October 15, 2014
- as seen by -Sarah Grace Parker
The Eastern hellbender is the largest species of salamander in North America. Adults can grow to over two feet in length and weigh over five pounds! These distinctive salamanders go by many names including “snot otter” and “old lasagna sides.” They live under rocks in clean, fast-flowing streams where they feed primarily on crayfish. They have many unique adaptations including special skin folds along their sides to help them absorb oxygen from the cold water. If threatened, they can exude copious amounts of toxic slime to deter predators.
Hellbenders are very specialized animals, and they are quite sensitive to the pollution and siltation of the streams in which they live.
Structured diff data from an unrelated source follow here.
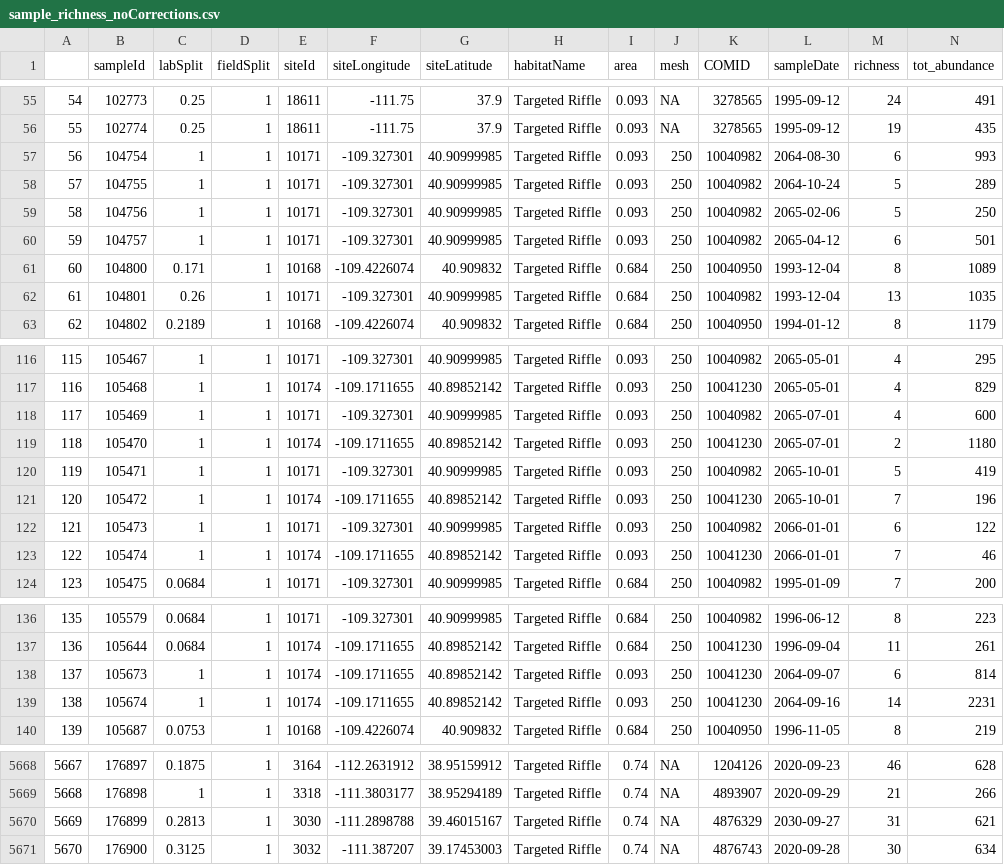
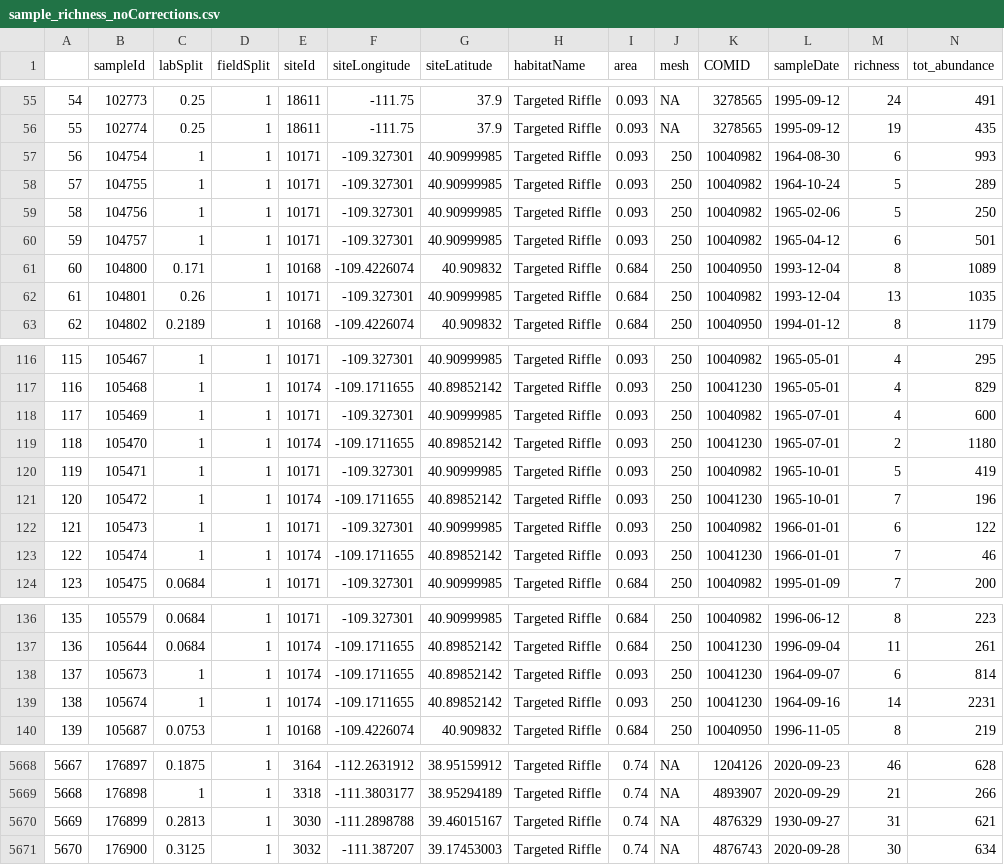
Before and after one commit to ggianniny/utah_inverts, a CSV file: cleaned_data/sample_richness_noCorrections.csv, drawn as a sheet; only a part is shown, gaps mark what is left out; the diff covers the shown part only.

```diff
--- a/cleaned_data/sample_richness_noCorrections.csv
+++ b/cleaned_data/sample_richness_noCorrections.csv
@@ -56,6 +56,6 @@
 "55",102774,0.25,1,18611,-111.75,37.9,"Targeted Riffle",0.093,NA,3278565,1995-09-12,19,435
-"56",104754,1,1,10171,-109.327301,40.90999985,"Targeted Riffle",0.093,250,10040982,2064-08-30,6,993
-"57",104755,1,1,10171,-109.327301,40.90999985,"Targeted Riffle",0.093,250,10040982,2064-10-24,5,289
-"58",104756,1,1,10171,-109.327301,40.90999985,"Targeted Riffle",0.093,250,10040982,2065-02-06,5,250
-"59",104757,1,1,10171,-109.327301,40.90999985,"Targeted Riffle",0.093,250,10040982,2065-04-12,6,501
+"56",104754,1,1,10171,-109.327301,40.90999985,"Targeted Riffle",0.093,250,10040982,1964-08-30,6,993
+"57",104755,1,1,10171,-109.327301,40.90999985,"Targeted Riffle",0.093,250,10040982,1964-10-24,5,289
+"58",104756,1,1,10171,-109.327301,40.90999985,"Targeted Riffle",0.093,250,10040982,1965-02-06,5,250
+"59",104757,1,1,10171,-109.327301,40.90999985,"Targeted Riffle",0.093,250,10040982,1965-04-12,6,501
 "60",104800,0.171,1,10168,-109.4226074,40.909832,"Targeted Riffle",0.684,250,10040950,1993-12-04,8,1089
@@ -116,9 +116,9 @@
-"115",105467,1,1,10171,-109.327301,40.90999985,"Targeted Riffle",0.093,250,10040982,2065-05-01,4,295
-"116",105468,1,1,10174,-109.1711655,40.89852142,"Targeted Riffle",0.093,250,10041230,2065-05-01,4,829
-"117",105469,1,1,10171,-109.327301,40.90999985,"Targeted Riffle",0.093,250,10040982,2065-07-01,4,600
-"118",105470,1,1,10174,-109.1711655,40.89852142,"Targeted Riffle",0.093,250,10041230,2065-07-01,2,1180
-"119",105471,1,1,10171,-109.327301,40.90999985,"Targeted Riffle",0.093,250,10040982,2065-10-01,5,419
-"120",105472,1,1,10174,-109.1711655,40.89852142,"Targeted Riffle",0.093,250,10041230,2065-10-01,7,196
-"121",105473,1,1,10171,-109.327301,40.90999985,"Targeted Riffle",0.093,250,10040982,2066-01-01,6,122
-"122",105474,1,1,10174,-109.1711655,40.89852142,"Targeted Riffle",0.093,250,10041230,2066-01-01,7,46
+"115",105467,1,1,10171,-109.327301,40.90999985,"Targeted Riffle",0.093,250,10040982,1965-05-01,4,295
+"116",105468,1,1,10174,-109.1711655,40.89852142,"Targeted Riffle",0.093,250,10041230,1965-05-01,4,829
+"117",105469,1,1,10171,-109.327301,40.90999985,"Targeted Riffle",0.093,250,10040982,1965-07-01,4,600
+"118",105470,1,1,10174,-109.1711655,40.89852142,"Targeted Riffle",0.093,250,10041230,1965-07-01,2,1180
+"119",105471,1,1,10171,-109.327301,40.90999985,"Targeted Riffle",0.093,250,10040982,1965-10-01,5,419
+"120",105472,1,1,10174,-109.1711655,40.89852142,"Targeted Riffle",0.093,250,10041230,1965-10-01,7,196
+"121",105473,1,1,10171,-109.327301,40.90999985,"Targeted Riffle",0.093,250,10040982,1966-01-01,6,122
+"122",105474,1,1,10174,-109.1711655,40.89852142,"Targeted Riffle",0.093,250,10041230,1966-01-01,7,46
 "123",105475,0.0684,1,10171,-109.327301,40.90999985,"Targeted Riffle",0.684,250,10040982,1995-01-09,7,200
@@ -137,4 +137,4 @@
 "136",105644,0.0684,1,10174,-109.1711655,40.89852142,"Targeted Riffle",0.684,250,10041230,1996-09-04,11,261
-"137",105673,1,1,10174,-109.1711655,40.89852142,"Targeted Riffle",0.093,250,10041230,2064-09-07,6,814
-"138",105674,1,1,10174,-109.1711655,40.89852142,"Targeted Riffle",0.093,250,10041230,2064-09-16,14,2231
+"137",105673,1,1,10174,-109.1711655,40.89852142,"Targeted Riffle",0.093,250,10041230,1964-09-07,6,814
+"138",105674,1,1,10174,-109.1711655,40.89852142,"Targeted Riffle",0.093,250,10041230,1964-09-16,14,2231
 "139",105687,0.0753,1,10168,-109.4226074,40.909832,"Targeted Riffle",0.684,250,10040950,1996-11-05,8,219
@@ -5669,3 +5669,3 @@
 "5668",176898,1,1,3318,-111.3803177,38.95294189,"Targeted Riffle",0.74,NA,4893907,2020-09-29,21,266
-"5669",176899,0.2813,1,3030,-111.2898788,39.46015167,"Targeted Riffle",0.74,NA,4876329,2030-09-27,31,621
+"5669",176899,0.2813,1,3030,-111.2898788,39.46015167,"Targeted Riffle",0.74,NA,4876329,1930-09-27,31,621
 "5670",176900,0.3125,1,3032,-111.387207,39.17453003,"Targeted Riffle",0.74,NA,4876743,2020-09-28,30,634
```
Also changed, not shown: 27 edited cells elsewhere in this file, cleaned_data/comid_year_richness.csv, cleaned_data/longterm_comid_richness.csv, 6 other files.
The Wildlife Conservation Society’s Bronx Zoo, in cooperation with the New York State DEC, is participating in the Eastern Hellbender Recovery Project to battle the decline of this species throughout its range. We are happy to be headstarting a number of hellbender eggs in a special, biosecure facility at the zoo. When the young are large enough to avoid predation, they will be released back into the wild!
EDITOR’S NOTE: For October, we at Wild View are getting in the spirit of Halloween. We’re celebrating nature that often elicits alarm. The animals that creep and crawl. The full moons that brighten night skies. The bats, the vultures, the snakes. Swallow your anxiety and join us. Fear not, it’s actually quite amazing.